*** Raw data Section Begins ***

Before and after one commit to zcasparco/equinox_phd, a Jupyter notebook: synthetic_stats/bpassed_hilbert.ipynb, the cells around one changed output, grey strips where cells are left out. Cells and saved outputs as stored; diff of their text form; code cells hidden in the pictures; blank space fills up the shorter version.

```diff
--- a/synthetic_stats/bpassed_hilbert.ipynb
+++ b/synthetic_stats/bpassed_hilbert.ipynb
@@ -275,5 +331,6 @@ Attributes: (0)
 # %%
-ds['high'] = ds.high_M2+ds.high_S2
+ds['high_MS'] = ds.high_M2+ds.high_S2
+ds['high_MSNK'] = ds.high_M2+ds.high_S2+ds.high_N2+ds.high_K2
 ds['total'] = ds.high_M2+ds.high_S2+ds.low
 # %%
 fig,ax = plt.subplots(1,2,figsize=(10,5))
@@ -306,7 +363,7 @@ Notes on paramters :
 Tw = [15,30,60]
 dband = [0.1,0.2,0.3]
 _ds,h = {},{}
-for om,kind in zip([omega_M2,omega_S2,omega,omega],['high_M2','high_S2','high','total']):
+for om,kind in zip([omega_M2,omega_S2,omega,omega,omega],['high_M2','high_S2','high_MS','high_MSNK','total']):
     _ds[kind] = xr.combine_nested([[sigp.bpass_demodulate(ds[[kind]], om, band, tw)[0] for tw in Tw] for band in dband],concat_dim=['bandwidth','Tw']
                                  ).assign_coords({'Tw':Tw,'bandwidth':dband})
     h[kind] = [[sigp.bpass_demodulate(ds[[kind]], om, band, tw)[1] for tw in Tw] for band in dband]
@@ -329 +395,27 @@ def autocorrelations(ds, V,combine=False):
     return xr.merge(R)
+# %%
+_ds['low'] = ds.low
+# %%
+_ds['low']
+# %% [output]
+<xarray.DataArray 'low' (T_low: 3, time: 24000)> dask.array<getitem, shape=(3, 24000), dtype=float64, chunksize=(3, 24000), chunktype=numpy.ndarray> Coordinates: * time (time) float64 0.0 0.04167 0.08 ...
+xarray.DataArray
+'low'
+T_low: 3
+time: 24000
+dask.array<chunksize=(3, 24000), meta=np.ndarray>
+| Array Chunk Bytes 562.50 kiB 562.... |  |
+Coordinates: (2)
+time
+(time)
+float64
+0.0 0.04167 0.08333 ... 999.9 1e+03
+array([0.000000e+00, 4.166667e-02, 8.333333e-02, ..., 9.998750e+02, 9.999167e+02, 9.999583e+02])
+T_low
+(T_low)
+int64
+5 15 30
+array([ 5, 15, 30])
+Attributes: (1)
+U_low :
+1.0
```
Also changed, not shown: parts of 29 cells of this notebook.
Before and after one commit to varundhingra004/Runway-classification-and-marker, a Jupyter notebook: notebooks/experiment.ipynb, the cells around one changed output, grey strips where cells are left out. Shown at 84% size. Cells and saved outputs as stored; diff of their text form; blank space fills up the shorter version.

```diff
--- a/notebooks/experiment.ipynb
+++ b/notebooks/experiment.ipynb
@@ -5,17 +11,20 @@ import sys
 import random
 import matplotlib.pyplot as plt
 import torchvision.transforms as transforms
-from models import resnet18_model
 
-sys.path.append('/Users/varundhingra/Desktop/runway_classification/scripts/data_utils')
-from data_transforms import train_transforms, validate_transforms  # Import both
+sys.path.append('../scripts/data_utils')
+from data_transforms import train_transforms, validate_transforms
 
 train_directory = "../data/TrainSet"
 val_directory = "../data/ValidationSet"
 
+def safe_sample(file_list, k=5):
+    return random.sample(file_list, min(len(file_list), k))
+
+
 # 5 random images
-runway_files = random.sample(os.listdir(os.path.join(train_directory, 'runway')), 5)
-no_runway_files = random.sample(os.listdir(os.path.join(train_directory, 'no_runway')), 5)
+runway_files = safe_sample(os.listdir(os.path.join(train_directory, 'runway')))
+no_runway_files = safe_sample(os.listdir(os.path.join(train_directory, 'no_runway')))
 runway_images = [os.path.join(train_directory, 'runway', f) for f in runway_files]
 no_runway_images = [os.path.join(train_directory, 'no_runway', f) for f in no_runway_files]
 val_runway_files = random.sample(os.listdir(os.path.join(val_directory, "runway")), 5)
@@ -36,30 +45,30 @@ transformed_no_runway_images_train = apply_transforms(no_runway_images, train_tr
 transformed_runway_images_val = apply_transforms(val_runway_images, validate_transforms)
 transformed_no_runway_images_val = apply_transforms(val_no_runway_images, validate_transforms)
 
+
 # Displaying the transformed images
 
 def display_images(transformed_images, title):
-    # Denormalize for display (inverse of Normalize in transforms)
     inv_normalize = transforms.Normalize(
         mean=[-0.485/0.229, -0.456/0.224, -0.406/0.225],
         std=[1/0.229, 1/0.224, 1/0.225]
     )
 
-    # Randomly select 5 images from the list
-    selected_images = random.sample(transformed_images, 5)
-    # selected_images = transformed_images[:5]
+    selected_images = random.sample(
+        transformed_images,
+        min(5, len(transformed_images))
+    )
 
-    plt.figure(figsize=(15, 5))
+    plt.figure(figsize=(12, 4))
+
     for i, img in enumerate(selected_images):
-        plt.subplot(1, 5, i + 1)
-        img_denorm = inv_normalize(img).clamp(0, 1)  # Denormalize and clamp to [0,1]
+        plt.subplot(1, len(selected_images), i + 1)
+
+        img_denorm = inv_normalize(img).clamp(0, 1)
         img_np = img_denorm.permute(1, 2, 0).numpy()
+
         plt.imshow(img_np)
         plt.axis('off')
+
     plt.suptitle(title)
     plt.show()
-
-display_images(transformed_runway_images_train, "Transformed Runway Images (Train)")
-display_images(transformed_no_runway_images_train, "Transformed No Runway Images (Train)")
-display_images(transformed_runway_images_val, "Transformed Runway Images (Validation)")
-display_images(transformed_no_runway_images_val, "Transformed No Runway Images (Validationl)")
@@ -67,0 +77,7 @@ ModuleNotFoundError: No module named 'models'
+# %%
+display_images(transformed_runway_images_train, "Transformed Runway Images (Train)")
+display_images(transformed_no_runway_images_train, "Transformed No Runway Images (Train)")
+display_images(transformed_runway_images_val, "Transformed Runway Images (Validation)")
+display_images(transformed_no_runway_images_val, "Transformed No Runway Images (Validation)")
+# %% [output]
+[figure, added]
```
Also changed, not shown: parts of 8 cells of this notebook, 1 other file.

*** Raw data Section Ends ***

What lines in the entries above include the string "Denormalize"? Return each one.

## Response area
-    # Denormalize for display (inverse of Normalize in transforms)
-        img_denorm = inv_normalize(img).clamp(0, 1)  # Denormalize and clamp to [0,1]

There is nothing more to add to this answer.